> [Problem description] Look through the records below and copy each line that includes the word "optimisation".

+ + + +

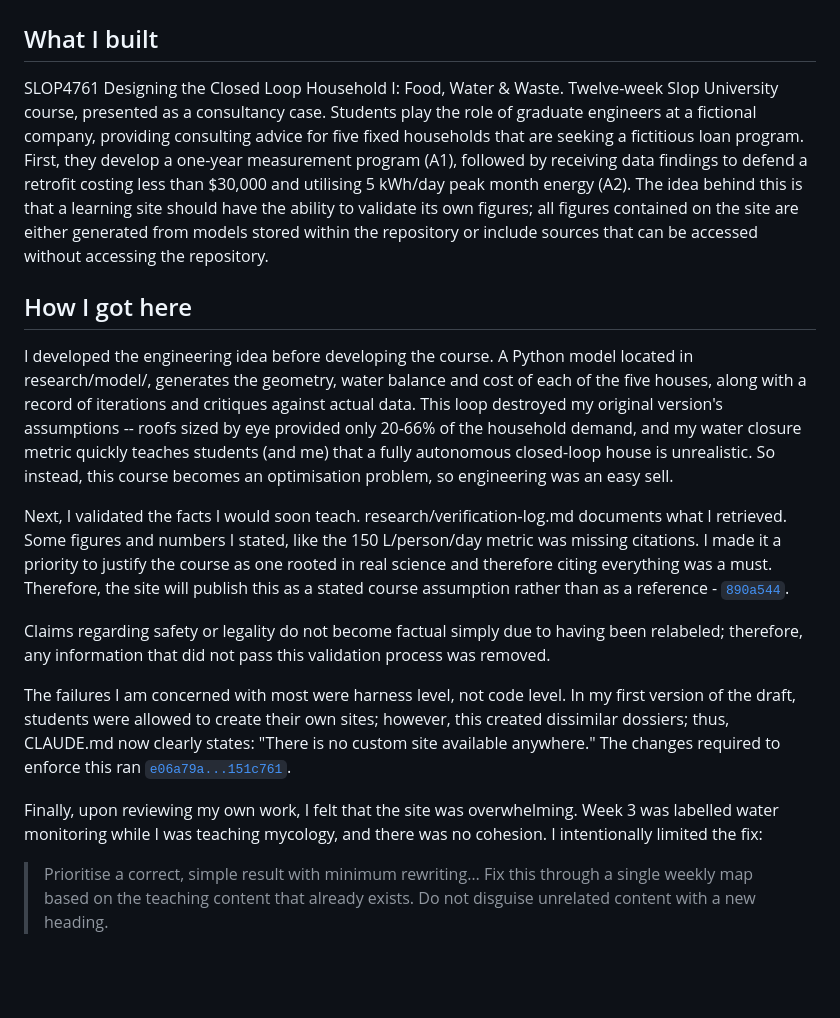
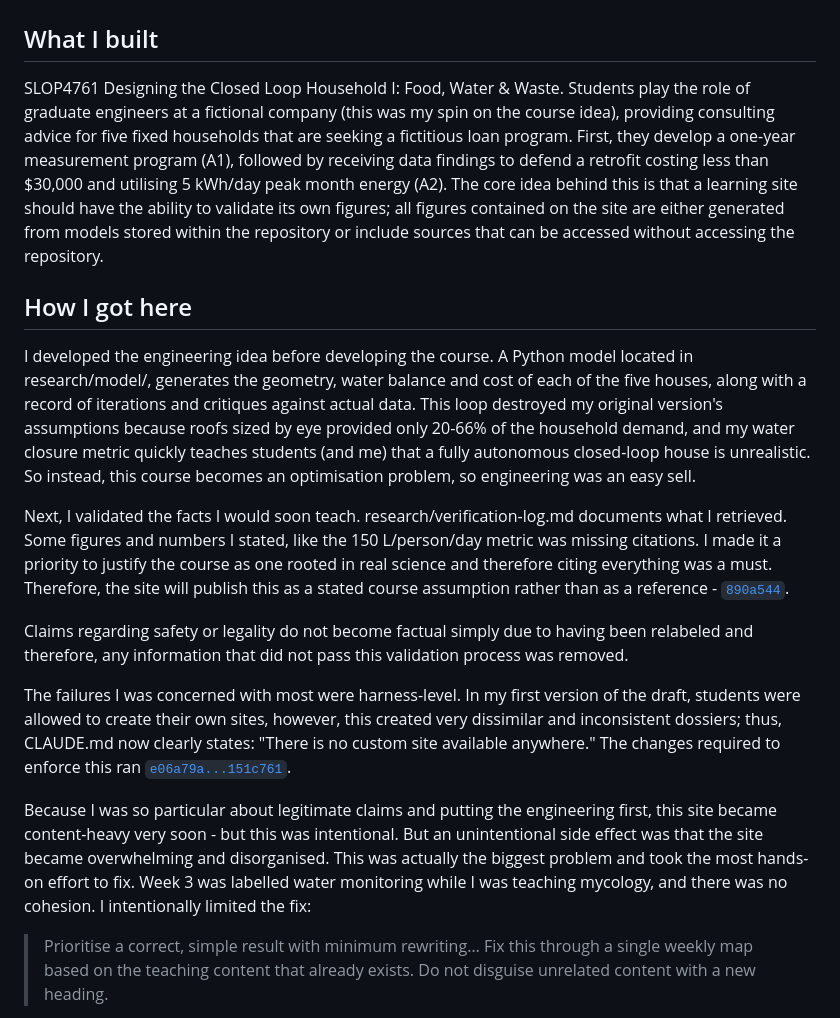
Before and after one commit to comp4020-agentic-coding-studio/comp4020-ass2-Adeeth101, a Markdown page: PROCESS.md, the part around the change. GitHub-like rendering; blank space fills up the shorter version.

Commit message:
Final Porcess.md

```diff
--- a/PROCESS.md
+++ b/PROCESS.md
@@ -2,19 +2,19 @@
 
 ## What I built
 
-SLOP4761 Designing the Closed Loop Household I: Food, Water & Waste. Twelve-week Slop University course, presented as a consultancy case. Students play the role of graduate engineers at a fictional company, providing consulting advice for five fixed households that are seeking a fictitious loan program. First, they develop a one-year measurement program (A1), followed by receiving data findings to defend a retrofit costing less than $30,000 and utilising 5 kWh/day peak month energy (A2). The idea behind this is that a learning site should have the ability to validate its own figures; all figures contained on the site are either generated from models stored within the repository or include sources that can be accessed without accessing the repository.
+SLOP4761 Designing the Closed Loop Household I: Food, Water & Waste. Students play the role of graduate engineers at a fictional company (this was my spin on the course idea), providing consulting advice for five fixed households that are seeking a fictitious loan program. First, they develop a one-year measurement program (A1), followed by receiving data findings to defend a retrofit costing less than $30,000 and utilising 5 kWh/day peak month energy (A2). The core idea behind this is that a learning site should have the ability to validate its own figures; all figures contained on the site are either generated from models stored within the repository or include sources that can be accessed without accessing the repository.
 
 ## How I got here
 
-I developed the engineering idea before developing the course. A Python model located in research/model/, generates the geometry, water balance and cost of each of the five houses, along with a record of iterations and critiques against actual data. This loop destroyed my original version's assumptions -- roofs sized by eye provided only 20-66% of the household demand, and my water closure metric quickly teaches students (and me) that a fully autonomous closed-loop house is unrealistic. So instead, this course becomes an optimisation problem, so engineering was an easy sell.
+I developed the engineering idea before developing the course. A Python model located in research/model/, generates the geometry, water balance and cost of each of the five houses, along with a record of iterations and critiques against actual data. This loop destroyed my original version's assumptions because roofs sized by eye provided only 20-66% of the household demand, and my water closure metric quickly teaches students (and me) that a fully autonomous closed-loop house is unrealistic. So instead, this course becomes an optimisation problem, so engineering was an easy sell.
 
 Next, I validated the facts I would soon teach. research/verification-log.md documents what I retrieved. Some figures and numbers I stated, like the 150 L/person/day metric was missing citations. I made it a priority to justify the course as one rooted in real science and therefore citing everything was a must. Therefore, the site will publish this as a stated course assumption rather than as a reference - [`890a544`](https://github.com/comp4020-agentic-coding-studio/comp4020-ass2-Adeeth101/commit/890a544).
 
-Claims regarding safety or legality do not become factual simply due to having been relabeled; therefore, any information that did not pass this validation process was removed.
+Claims regarding safety or legality do not become factual simply due to having been relabeled and therefore, any information that did not pass this validation process was removed.
 
-The failures I am concerned with most were harness level, not code level. In my first version of the draft, students were allowed to create their own sites; however, this created dissimilar dossiers; thus, CLAUDE.md now clearly states: "There is no custom site available anywhere." The changes required to enforce this ran [`e06a79a...151c761`](https://github.com/comp4020-agentic-coding-studio/comp4020-ass2-Adeeth101/compare/e06a79a...151c761).
+The failures I was concerned with most were harness-level. In my first version of the draft, students were allowed to create their own sites, however, this created very dissimilar and inconsistent dossiers; thus, CLAUDE.md now clearly states: "There is no custom site available anywhere." The changes required to enforce this ran [`e06a79a...151c761`](https://github.com/comp4020-agentic-coding-studio/comp4020-ass2-Adeeth101/compare/e06a79a...151c761).
 
-Finally, upon reviewing my own work, I felt that the site was overwhelming. Week 3 was labelled water monitoring while I was teaching mycology, and there was no cohesion. I intentionally limited the fix:
+Because I was so particular about legitimate claims and putting the engineering first, this site became content-heavy very soon - but this was intentional. But an unintentional side effect was that the site became overwhelming and disorganised. This was actually the biggest problem and took the most hands-on effort to fix. Week 3 was labelled water monitoring while I was teaching mycology, and there was no cohesion. I intentionally limited the fix:
 
 > Prioritise a correct, simple result with minimum rewriting… Fix this through a single weekly map based on the teaching content that already exists. Do not disguise unrelated content with a new heading.
 
```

+ + + +

> [Answer for this exercise]
-I developed the engineering idea before developing the course. A Python model located in research/model/, generates the geometry, water balance and cost of each of the five houses, along with a record of iterations and critiques against actual data. This loop destroyed my original version's assumptions -- roofs sized by eye provided only 20-66% of the household demand, and my water closure metric quickly teaches students (and me) that a fully autonomous closed-loop house is unrealistic. So instead, this course becomes an optimisation problem, so engineering was an easy sell.
+I developed the engineering idea before developing the course. A Python model located in research/model/, generates the geometry, water balance and cost of each of the five houses, along with a record of iterations and critiques against actual data. This loop destroyed my original version's assumptions because roofs sized by eye provided only 20-66% of the household demand, and my water closure metric quickly teaches students (and me) that a fully autonomous closed-loop house is unrealistic. So instead, this course becomes an optimisation problem, so engineering was an easy sell.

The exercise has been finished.